PERRY SPILLER AGAINST STUFF
Case Number: 2663
Council Meeting: MAY 2018
Verdict: Not Upheld
Comment and Fact
1. Perry Spiller complains that a Stuff article of 15 February 2018, subsequently also published inThe Dominion Post and The Press, breaches the Media Council’s principles of Accuracy, Fairness and Balance (Principle 1) and Comment and Fact (Principle 4).The Stuff piece was headed “More investment property sales to be stung with capital gains tax.”
2.The article was about the Government seeking to extend the amount of time for which investment properties must be held before their owners can avoid a capital gains tax.The complaint centres on what is a capital gains tax liability and whether its portrayal of it in the piece was inaccurate.
3. Mr Spiller argues that the new bright-line test will create an income tax liability in certain circumstances.Not a capital gains tax liability.The IRD website is clear – there is no capital gains tax in New Zealand and so the headline banner and subsequent piece is false, deceptive and / or misleading.
4. Mr Spiller notes that the headline would be more accurate if it said “…avoid paying income tax on any capital gains.”
5.Any appeal by Stuff to popular belief or previous custom of certain interpretation does not change the fact.In New Zealand there is no capital gains tax.
6. Ellen Read responded initially to the complaint.This was followed up with a formal response from Roeland van den Bergh.Stuff argues that Oxford Dictionary definition of capital gains tax is “a tax levied on profit from the sale of property or an investment.”Technically there is not a comprehensive CGT, the Government taxes the capital gains in situations captured by the bright-line test.It is therefore accurate for the headline to refer to the tax as a CGT because it effectively is – headlines are often abbreviated or simplified to terms people / readers understand.
7.Use of the CGT term was informed by past reporting and discussions with various tax and economics experts who have no doubt that the bright-line test is in effect a CGT.Stuff’s response notes the views and opinions of tax experts to reaffirm their view.The use of the headline and the term within it was therefore reasonable in the circumstances and doesn’t breach the Media Council principles.
8. However, Stuff does recognise Mr Spiller’s distinction.The story was amended to achieve the distinction Mr Spiller raises, the issue was discussed “extensively” and relevant reporters were briefed on the distinction.

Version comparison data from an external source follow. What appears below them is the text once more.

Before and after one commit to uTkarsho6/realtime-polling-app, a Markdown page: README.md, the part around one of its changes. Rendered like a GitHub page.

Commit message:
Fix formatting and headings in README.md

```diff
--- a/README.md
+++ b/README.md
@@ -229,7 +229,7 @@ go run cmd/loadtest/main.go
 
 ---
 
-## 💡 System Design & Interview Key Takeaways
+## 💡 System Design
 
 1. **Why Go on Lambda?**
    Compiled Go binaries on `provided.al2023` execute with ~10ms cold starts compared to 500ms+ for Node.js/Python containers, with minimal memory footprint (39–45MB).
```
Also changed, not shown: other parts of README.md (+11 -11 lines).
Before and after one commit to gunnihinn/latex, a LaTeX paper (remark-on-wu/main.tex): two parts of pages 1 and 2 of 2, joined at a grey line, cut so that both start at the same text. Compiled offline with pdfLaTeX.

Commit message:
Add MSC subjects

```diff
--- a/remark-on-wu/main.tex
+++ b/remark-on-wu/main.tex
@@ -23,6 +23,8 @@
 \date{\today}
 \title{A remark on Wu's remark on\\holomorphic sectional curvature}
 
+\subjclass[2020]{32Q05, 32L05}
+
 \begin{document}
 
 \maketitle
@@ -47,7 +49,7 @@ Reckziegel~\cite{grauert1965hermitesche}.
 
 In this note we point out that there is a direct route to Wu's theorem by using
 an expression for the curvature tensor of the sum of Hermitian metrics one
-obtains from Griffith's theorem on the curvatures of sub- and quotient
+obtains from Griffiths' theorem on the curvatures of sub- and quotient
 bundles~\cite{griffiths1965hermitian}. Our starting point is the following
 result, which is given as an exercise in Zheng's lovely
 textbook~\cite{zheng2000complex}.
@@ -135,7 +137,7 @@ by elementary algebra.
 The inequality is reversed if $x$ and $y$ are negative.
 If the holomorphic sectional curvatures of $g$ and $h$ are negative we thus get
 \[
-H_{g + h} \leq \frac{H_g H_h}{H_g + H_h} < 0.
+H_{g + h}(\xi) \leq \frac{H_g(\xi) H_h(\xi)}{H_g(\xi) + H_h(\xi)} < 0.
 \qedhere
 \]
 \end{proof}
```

9.The complainant notes the accurate description is: “it’s income tax on any capital gains.”Stuff argues that CGT is a term used previously in similar circumstances and therefore understood by its readership.It provided expert advice to back up its point.It seems the use of the term has become practice or custom for Stuff.
10. While New Zealand does not have a capital gains tax it does tax capital gains. Whether you can accurately use the label in New Zealand is as much political as it is technical and there has been much political debate over whether the brightline test amounts to a capital gains tax. It's not for the Council to make political distinctions.
11. We do note that for the non-expert reader there is no difference between a capital gains tax and a tax on capital gains.
12.Stuff did amend the story to include a sentence which noted that New Zealand does not have a comprehensive capital gains tax which, in the Council’s view, satisfactorily explains the point made by the complainant.The Council also notes the briefing of relevant reporters and extensive discussions within Stuff around the issue.It’s through that, the Council believes a new practice in Stuff’s reporting might take hold which recognises the distinction made by Mr Spiller.
13.The complaint is therefore not upheld.
Media Council members considering the complaint were Chris Darlow, Liz Brown, Craig Cooper, Tiumalu Peter Fa’afiu, Jenny Farrell, Hank Schouten, Marie Shroff, Christina Tay, Tracy Watkins.
Tim Watkin stood down to maintain a public member majority.